I remember as a little kid receiving a copy of Felicity's Cookbook (remember the American Girl dolls that were all the rage?) and the first thing I made from it was the syllabub.  Syllabubs were all the rage in England and its colonies before the advent of ice cream.  Now what makes a syllabub different from a mousse I have no idea but syllabub is a fun word to say so I'm sticking with it. 

Yuzu Syllabub

Serves 4
Time: About 10 minutes 
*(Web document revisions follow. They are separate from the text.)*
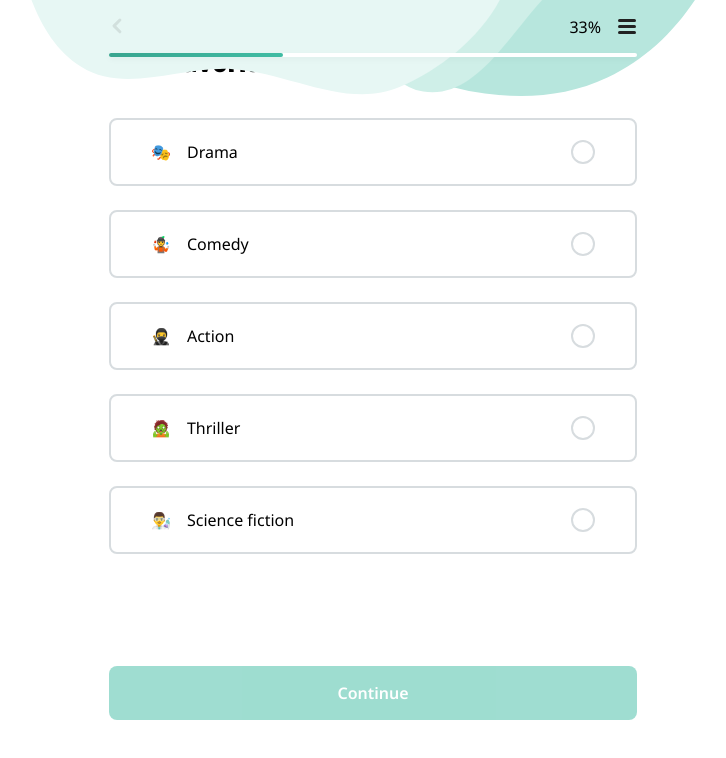
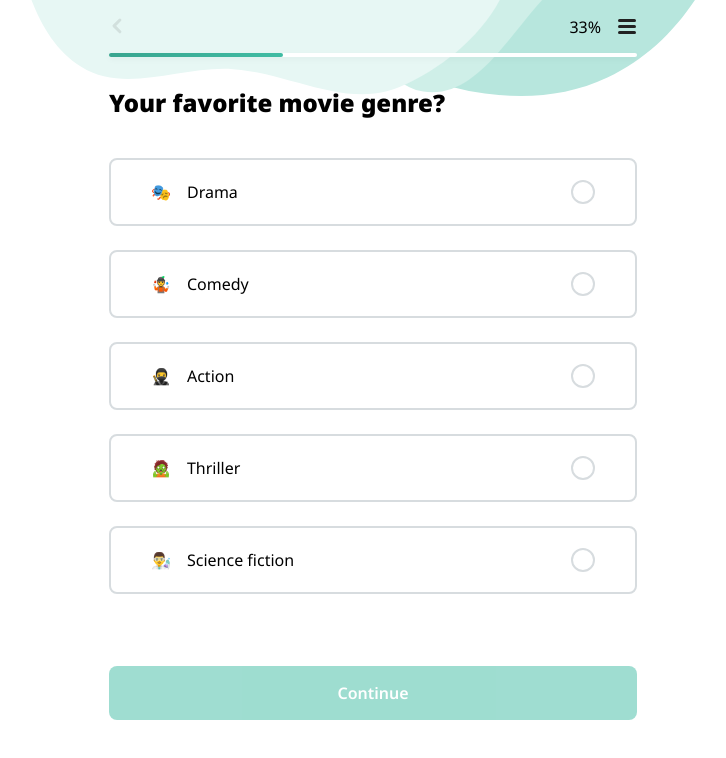
Before and after one commit to livedder44/QuizMovie, a React (Vite) app: page / in a window 1280 px wide. Shown: the top 758 px of the page, without its empty margins (267-993 px from the left). Built offline with nearby package versions, Linux system fonts and the light colour scheme.

Commit message:
prjctNewBtnUpd1

```diff
--- a/src/App.scss
+++ b/src/App.scss
@@ -66,8 +66,8 @@ h2 {
   padding: 0 120px 20px;
 }
 .nav-bg + * {
+  margin-top: 80px;
   height: calc(100% - 80px);
-  height: 100%;
   display: flex;
   justify-content: center;
   flex-direction: column;
```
  • grated rind and juice of 2 yuzu
  • 4 tablespoons sweet white wine 甘口ホワイトワイン
  • 6 tablespoons superfine sugar 上白糖
  • 300 ml heavy cream 生クリーム
1. Warm the sugar, juices and zest gently until the sugar is completely dissolved. Allow to cool slightly.
2. Add the wine to the yuzu mix and let sit for one hour.
3. Whip the cream to soft peaks.
Tip: To make your life easier, place a metal bowl in the freezer until time to whip the cream.  The cold bowl makes whipping much faster. 4. Fold in the wine mixture. 4. Pour into glasses and chill well. 5. Serve decorated with freshly grated yuzu rind.
6. Finished!
One of the easiest desserts you'll ever make and so delicious!


This blog originally started on another site as a way to share cooking ideas with Japanese ingredients. The thread became increasingly popular and I realized once I left my work in Japan I would no longer have it as a venue to post in! So now I'm sharing my recipes with the rest of the internet. I hope you enjoy :)